**Instructions to follow**.
Exact reproduction of the data is required, with images excluded.

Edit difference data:
┌──
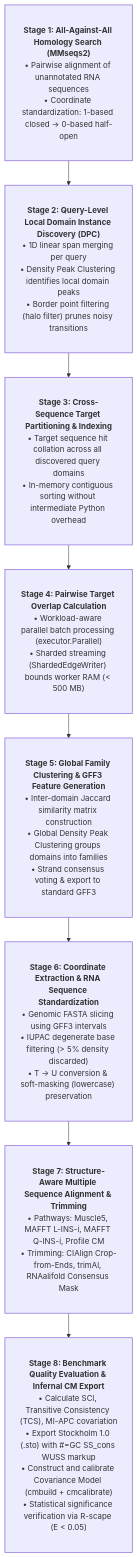
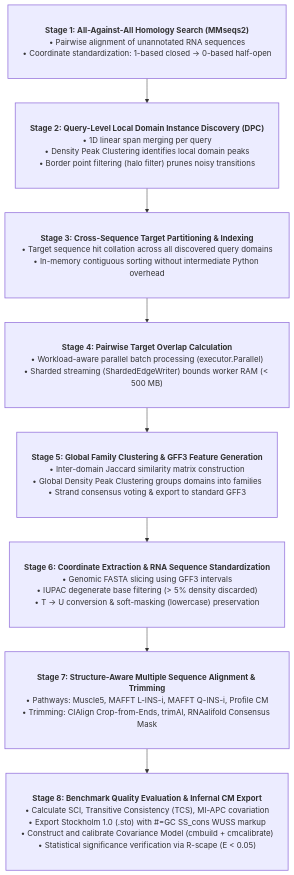
The first of 3 diagrams in README.md (zwmuam/RFAM_B_domains), drawn with Mermaid before and after one commit.

Commit message:
Update README with pipeline stages and flowchart

````diff
--- a/README.md
+++ b/README.md
@@ -74,14 +74,15 @@
 ```mermaid
+%%{init: {"flowchart": {"wrappingWidth": 520}, "themeVariables": {"fontSize": "16px"}}}%%
 flowchart TD
     classDef bigBox padding:18px,stroke-width:1.5px;
     S1["<b>Stage 1: All-Against-All Homology Search (MMseqs2)</b><br/>• Pairwise alignment of unannotated RNA sequences<br/>• Coordinate standardization: 1-based closed &rarr; 0-based half-open"]
     S2["<b>Stage 2: Query-Level Local Domain Instance Discovery (DPC)</b><br/>• 1D linear span merging per query<br/>• Density Peak Clustering identifies local domain peaks<br/>• Border point filtering (halo filter) prunes noisy transitions"]
     S3["<b>Stage 3: Cross-Sequence Target Partitioning & Indexing</b><br/>• Target sequence hit collation across all discovered query domains<br/>• In-memory contiguous sorting without intermediate Python overhead"]
     S4["<b>Stage 4: Pairwise Target Overlap Calculation</b><br/>• Workload-aware parallel batch processing (executor.Parallel)<br/>• Sharded streaming (ShardedEdgeWriter) bounds worker RAM (&lt; 500 MB)"]
     S5["<b>Stage 5: Global Family Clustering & GFF3 Feature Generation</b><br/>• Inter-domain Jaccard similarity matrix construction<br/>• Global Density Peak Clustering groups domains into families<br/>• Strand consensus voting & export to standard GFF3"]
     S6["<b>Stage 6: Coordinate Extraction & RNA Sequence Standardization</b><br/>• Genomic FASTA slicing using GFF3 intervals<br/>• IUPAC degenerate base filtering (&gt; 5% density discarded)<br/>• T &rarr; U conversion & soft-masking (lowercase) preservation"]
     S7["<b>Stage 7: Structure-Aware Multiple Sequence Alignment & Trimming</b><br/>• Pathways: Muscle5, MAFFT L-INS-i, MAFFT Q-INS-i, Profile CM<br/>• Trimming: CIAlign Crop-from-Ends, trimAl, RNAalifold Consensus Mask"]
     S8["<b>Stage 8: Benchmark Quality Evaluation & Infernal CM Export</b><br/>• Calculate SCI, Transitive Consistency (TCS), MI-APC covariation<br/>• Export Stockholm 1.0 (.sto) with #=GC SS_cons WUSS markup<br/>• Construct and calibrate Covariance Model (cmbuild + cmcalibrate)<br/>• Statistical significance verification via R-scape (E &lt; 0.05)"]
     class S1,S2,S3,S4,S5,S6,S7,S8 bigBox;
     S1 --> S2 --> S3 --> S4 --> S5 --> S6 --> S7 --> S8
 ```
````
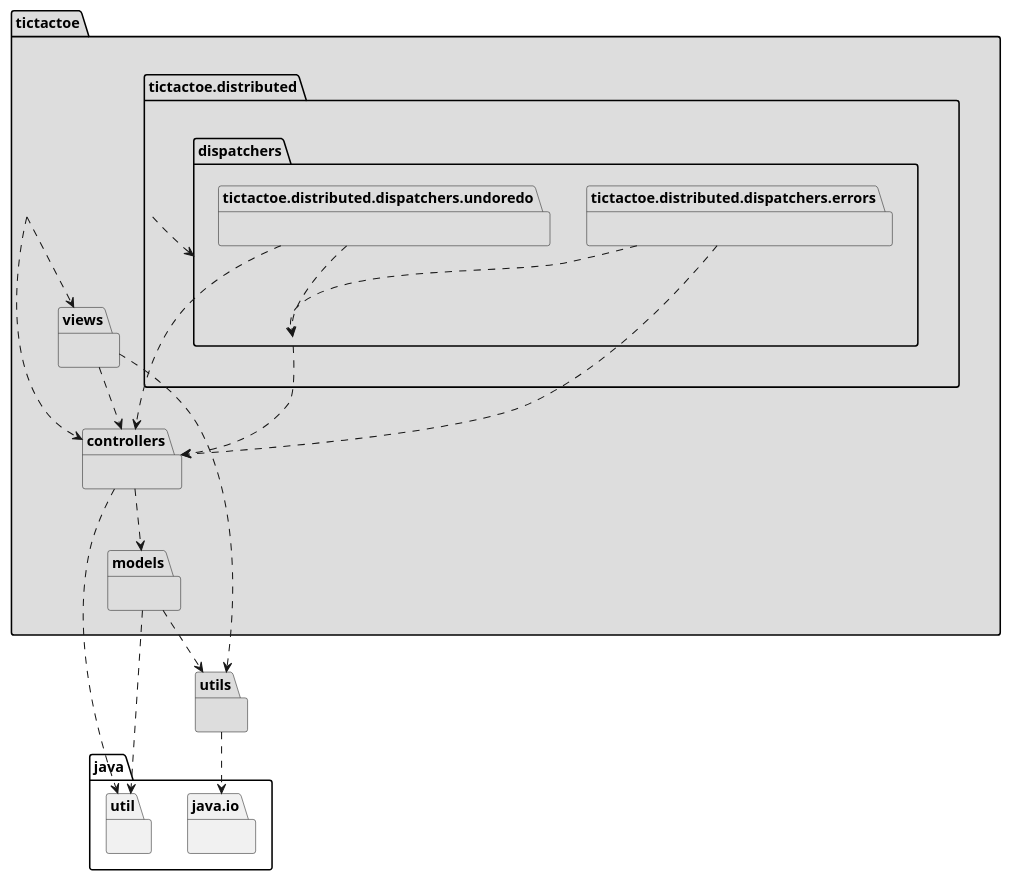
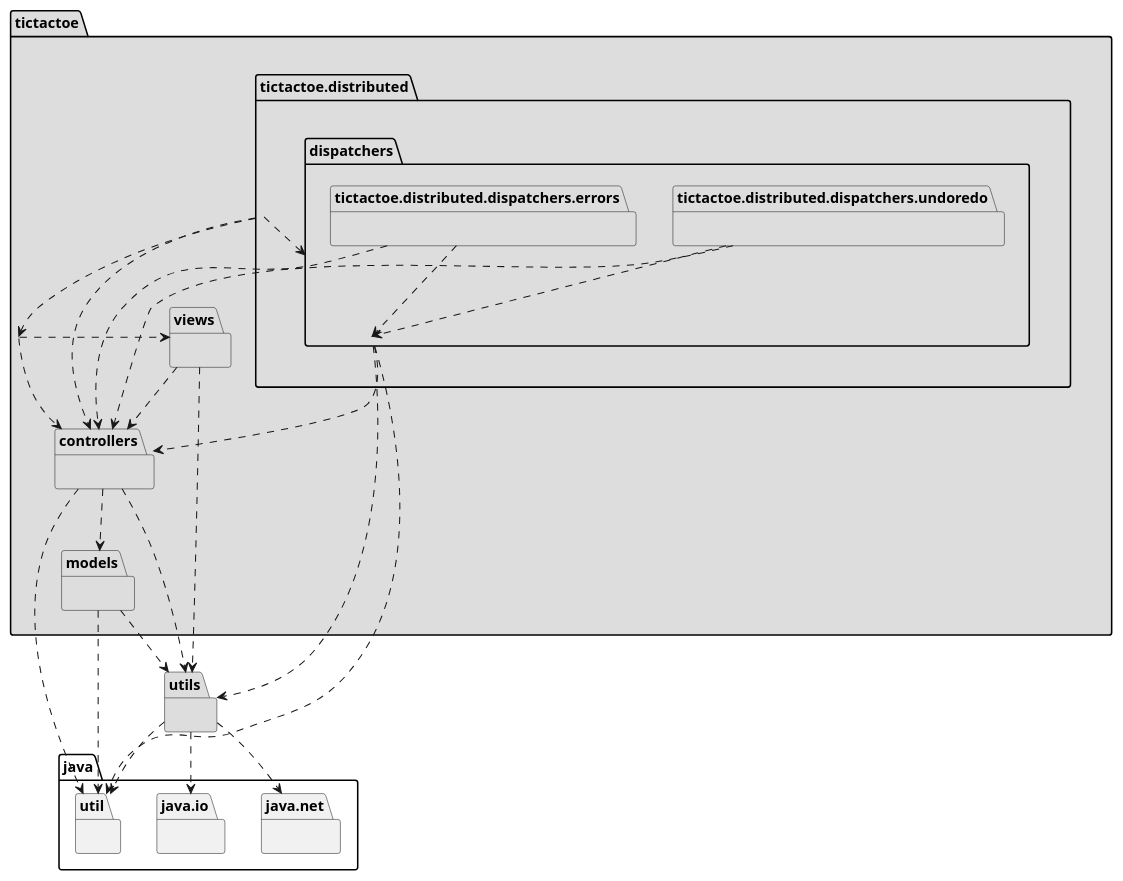
One commit to x-USantaTecla-game-ticTacToe/java changed the first of 6 diagrams in docs/src/docs/asciidoc/index.adoc. Above: the diagram before and after it, drawn with PlantUML. The commit also changed other lines of this file and 28 other files, not shown here.

```diff
--- a/docs/src/docs/asciidoc/index.adoc
+++ b/docs/src/docs/asciidoc/index.adoc
@@ -34,39 +34,49 @@
-[plantuml,arquitecturaVersion10,svg]
+[plantuml,arquitecturaVersion9,svg]
 ....
 
 package tictactoe #DDDDDD { } 
 tictactoe .down.> tictactoe.views
 tictactoe .down.> tictactoe.controllers
 
 package tictactoe.controllers #DDDDDD { } 
 tictactoe.controllers .down.> tictactoe.models
 tictactoe.controllers .down.> java.util
+tictactoe.controllers .down.> utils
 
 package tictactoe.distributed #DDDDDD { } 
+tictactoe.distributed .down.> tictactoe.controllers
+tictactoe.distributed .down.> tictactoe
 tictactoe.distributed .down.> tictactoe.distributed.dispatchers
 
 package tictactoe.distributed.dispatchers #DDDDDD { } 
 tictactoe.distributed.dispatchers .down.> tictactoe.controllers
+package java.util{ }
+tictactoe.distributed.dispatchers .down.> java.util
+tictactoe.distributed.dispatchers .down.> utils
 
 package tictactoe.distributed.dispatchers.errors #DDDDDD { } 
 tictactoe.distributed.dispatchers.errors .down.> tictactoe.distributed.dispatchers
 tictactoe.distributed.dispatchers.errors .down.> tictactoe.controllers
 
 package tictactoe.distributed.dispatchers.undoredo #DDDDDD { } 
 tictactoe.distributed.dispatchers.undoredo .down.> tictactoe.distributed.dispatchers
 tictactoe.distributed.dispatchers.undoredo .down.> tictactoe.controllers
 
 package tictactoe.models #DDDDDD { }
 package java.util{ }
 tictactoe.models .down.> java.util
 tictactoe.models .down.> utils
 
 package utils #DDDDDD { } 
+package java.util{ }
+utils .down.> java.util
+package java.net{ }
+utils .down.> java.net
 package java.io{ }
 utils .down.> java.io
 
 package tictactoe.views #DDDDDD { } 
 tictactoe.views .down.> tictactoe.controllers
 tictactoe.views .down.> utils
 
 ....
```
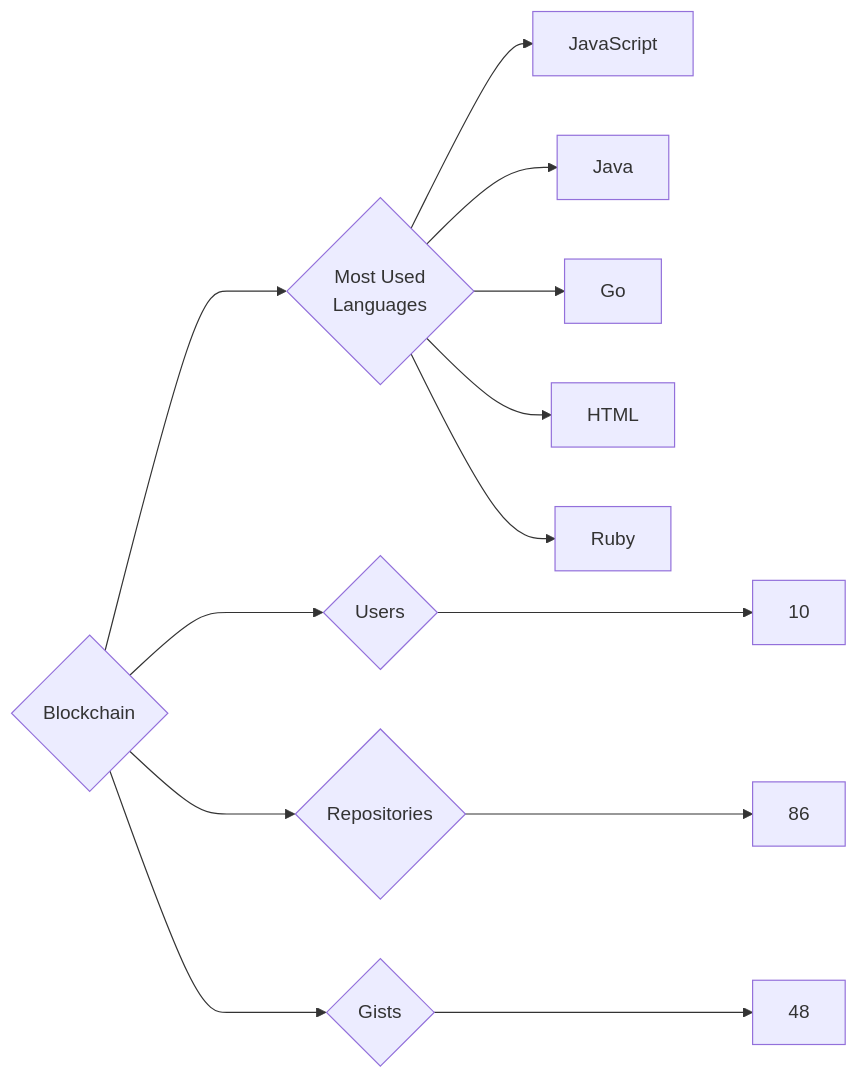
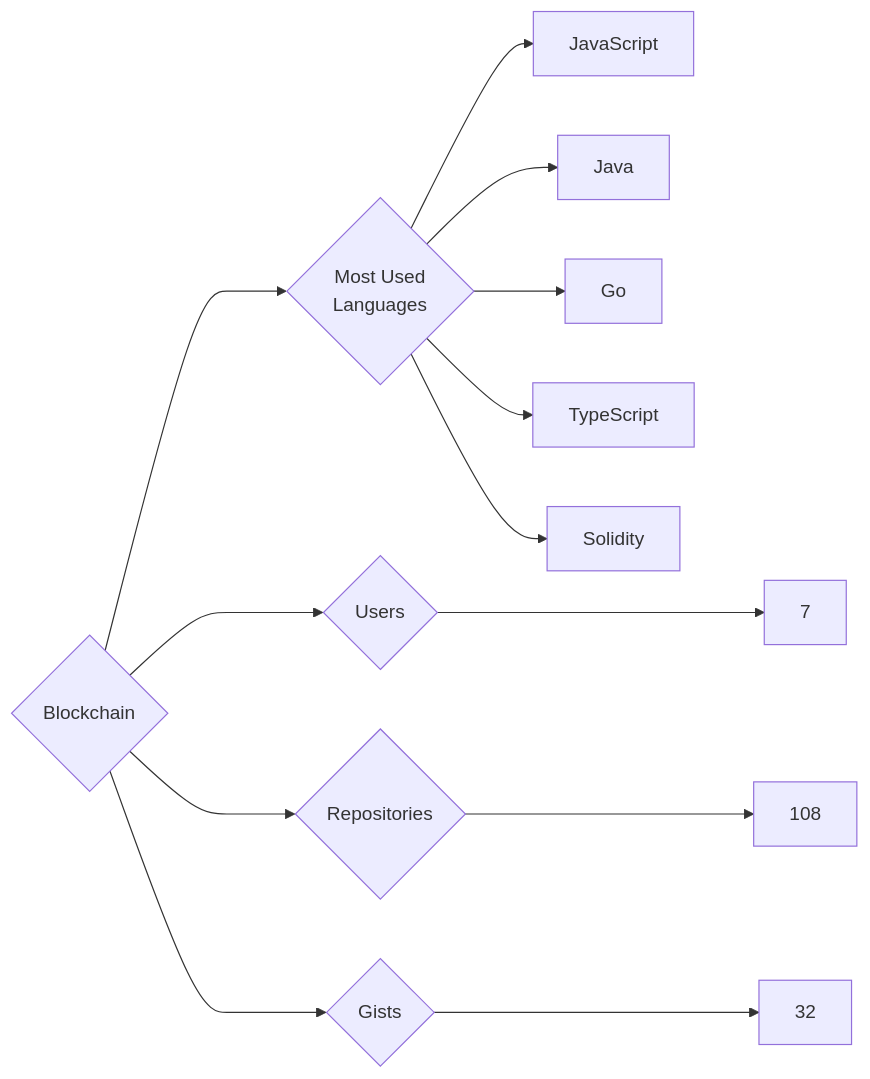
The diagram in targets/Blockchain/README.md (trickest/insiders), drawn with Mermaid before and after one commit. The commit also changed 1238 other files, not shown here.

````diff
--- a/targets/Blockchain/README.md
+++ b/targets/Blockchain/README.md
@@ -3,13 +3,13 @@
 ```mermaid
 graph LR
 COMPANY_NAME{Blockchain}
-COMPANY_NAME ---> U{Users} ---> UN[10]
-COMPANY_NAME ---> R{Repositories} ---> RN[86]
-COMPANY_NAME ---> G{Gists} ---> GN[48]
+COMPANY_NAME ---> U{Users} ---> UN[7]
+COMPANY_NAME ---> R{Repositories} ---> RN[108]
+COMPANY_NAME ---> G{Gists} ---> GN[32]
 COMPANY_NAME ---> ML{Most Used<br>Languages}
 ML --> JavaScript[JavaScript]
 ML --> Java[Java]
 ML --> Go[Go]
-ML --> HTML[HTML]
-ML --> Ruby[Ruby]
+ML --> TypeScript[TypeScript]
+ML --> Solidity[Solidity]
 ```
````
└──
**Response to the task**.
The first of 3 diagrams in README.md (zwmuam/RFAM_B_domains), drawn with Mermaid before and after one commit.

Commit message:
Update README with pipeline stages and flowchart

````diff
--- a/README.md
+++ b/README.md
@@ -74,14 +74,15 @@
 ```mermaid
+%%{init: {"flowchart": {"wrappingWidth": 520}, "themeVariables": {"fontSize": "16px"}}}%%
 flowchart TD
     classDef bigBox padding:18px,stroke-width:1.5px;
     S1["<b>Stage 1: All-Against-All Homology Search (MMseqs2)</b><br/>• Pairwise alignment of unannotated RNA sequences<br/>• Coordinate standardization: 1-based closed &rarr; 0-based half-open"]
     S2["<b>Stage 2: Query-Level Local Domain Instance Discovery (DPC)</b><br/>• 1D linear span merging per query<br/>• Density Peak Clustering identifies local domain peaks<br/>• Border point filtering (halo filter) prunes noisy transitions"]
     S3["<b>Stage 3: Cross-Sequence Target Partitioning & Indexing</b><br/>• Target sequence hit collation across all discovered query domains<br/>• In-memory contiguous sorting without intermediate Python overhead"]
     S4["<b>Stage 4: Pairwise Target Overlap Calculation</b><br/>• Workload-aware parallel batch processing (executor.Parallel)<br/>• Sharded streaming (ShardedEdgeWriter) bounds worker RAM (&lt; 500 MB)"]
     S5["<b>Stage 5: Global Family Clustering & GFF3 Feature Generation</b><br/>• Inter-domain Jaccard similarity matrix construction<br/>• Global Density Peak Clustering groups domains into families<br/>• Strand consensus voting & export to standard GFF3"]
     S6["<b>Stage 6: Coordinate Extraction & RNA Sequence Standardization</b><br/>• Genomic FASTA slicing using GFF3 intervals<br/>• IUPAC degenerate base filtering (&gt; 5% density discarded)<br/>• T &rarr; U conversion & soft-masking (lowercase) preservation"]
     S7["<b>Stage 7: Structure-Aware Multiple Sequence Alignment & Trimming</b><br/>• Pathways: Muscle5, MAFFT L-INS-i, MAFFT Q-INS-i, Profile CM<br/>• Trimming: CIAlign Crop-from-Ends, trimAl, RNAalifold Consensus Mask"]
     S8["<b>Stage 8: Benchmark Quality Evaluation & Infernal CM Export</b><br/>• Calculate SCI, Transitive Consistency (TCS), MI-APC covariation<br/>• Export Stockholm 1.0 (.sto) with #=GC SS_cons WUSS markup<br/>• Construct and calibrate Covariance Model (cmbuild + cmcalibrate)<br/>• Statistical significance verification via R-scape (E &lt; 0.05)"]
     class S1,S2,S3,S4,S5,S6,S7,S8 bigBox;
     S1 --> S2 --> S3 --> S4 --> S5 --> S6 --> S7 --> S8
 ```
````
One commit to x-USantaTecla-game-ticTacToe/java changed the first of 6 diagrams in docs/src/docs/asciidoc/index.adoc. Above: the diagram before and after it, drawn with PlantUML. The commit also changed other lines of this file and 28 other files, not shown here.

```diff
--- a/docs/src/docs/asciidoc/index.adoc
+++ b/docs/src/docs/asciidoc/index.adoc
@@ -34,39 +34,49 @@
-[plantuml,arquitecturaVersion10,svg]
+[plantuml,arquitecturaVersion9,svg]
 ....
 
 package tictactoe #DDDDDD { } 
 tictactoe .down.> tictactoe.views
 tictactoe .down.> tictactoe.controllers
 
 package tictactoe.controllers #DDDDDD { } 
 tictactoe.controllers .down.> tictactoe.models
 tictactoe.controllers .down.> java.util
+tictactoe.controllers .down.> utils
 
 package tictactoe.distributed #DDDDDD { } 
+tictactoe.distributed .down.> tictactoe.controllers
+tictactoe.distributed .down.> tictactoe
 tictactoe.distributed .down.> tictactoe.distributed.dispatchers
 
 package tictactoe.distributed.dispatchers #DDDDDD { } 
 tictactoe.distributed.dispatchers .down.> tictactoe.controllers
+package java.util{ }
+tictactoe.distributed.dispatchers .down.> java.util
+tictactoe.distributed.dispatchers .down.> utils
 
 package tictactoe.distributed.dispatchers.errors #DDDDDD { } 
 tictactoe.distributed.dispatchers.errors .down.> tictactoe.distributed.dispatchers
 tictactoe.distributed.dispatchers.errors .down.> tictactoe.controllers
 
 package tictactoe.distributed.dispatchers.undoredo #DDDDDD { } 
 tictactoe.distributed.dispatchers.undoredo .down.> tictactoe.distributed.dispatchers
 tictactoe.distributed.dispatchers.undoredo .down.> tictactoe.controllers
 
 package tictactoe.models #DDDDDD { }
 package java.util{ }
 tictactoe.models .down.> java.util
 tictactoe.models .down.> utils
 
 package utils #DDDDDD { } 
+package java.util{ }
+utils .down.> java.util
+package java.net{ }
+utils .down.> java.net
 package java.io{ }
 utils .down.> java.io
 
 package tictactoe.views #DDDDDD { } 
 tictactoe.views .down.> tictactoe.controllers
 tictactoe.views .down.> utils
 
 ....
```
The diagram in targets/Blockchain/README.md (trickest/insiders), drawn with Mermaid before and after one commit. The commit also changed 1238 other files, not shown here.

````diff
--- a/targets/Blockchain/README.md
+++ b/targets/Blockchain/README.md
@@ -3,13 +3,13 @@
 ```mermaid
 graph LR
 COMPANY_NAME{Blockchain}
-COMPANY_NAME ---> U{Users} ---> UN[10]
-COMPANY_NAME ---> R{Repositories} ---> RN[86]
-COMPANY_NAME ---> G{Gists} ---> GN[48]
+COMPANY_NAME ---> U{Users} ---> UN[7]
+COMPANY_NAME ---> R{Repositories} ---> RN[108]
+COMPANY_NAME ---> G{Gists} ---> GN[32]
 COMPANY_NAME ---> ML{Most Used<br>Languages}
 ML --> JavaScript[JavaScript]
 ML --> Java[Java]
 ML --> Go[Go]
-ML --> HTML[HTML]
-ML --> Ruby[Ruby]
+ML --> TypeScript[TypeScript]
+ML --> Solidity[Solidity]
 ```
````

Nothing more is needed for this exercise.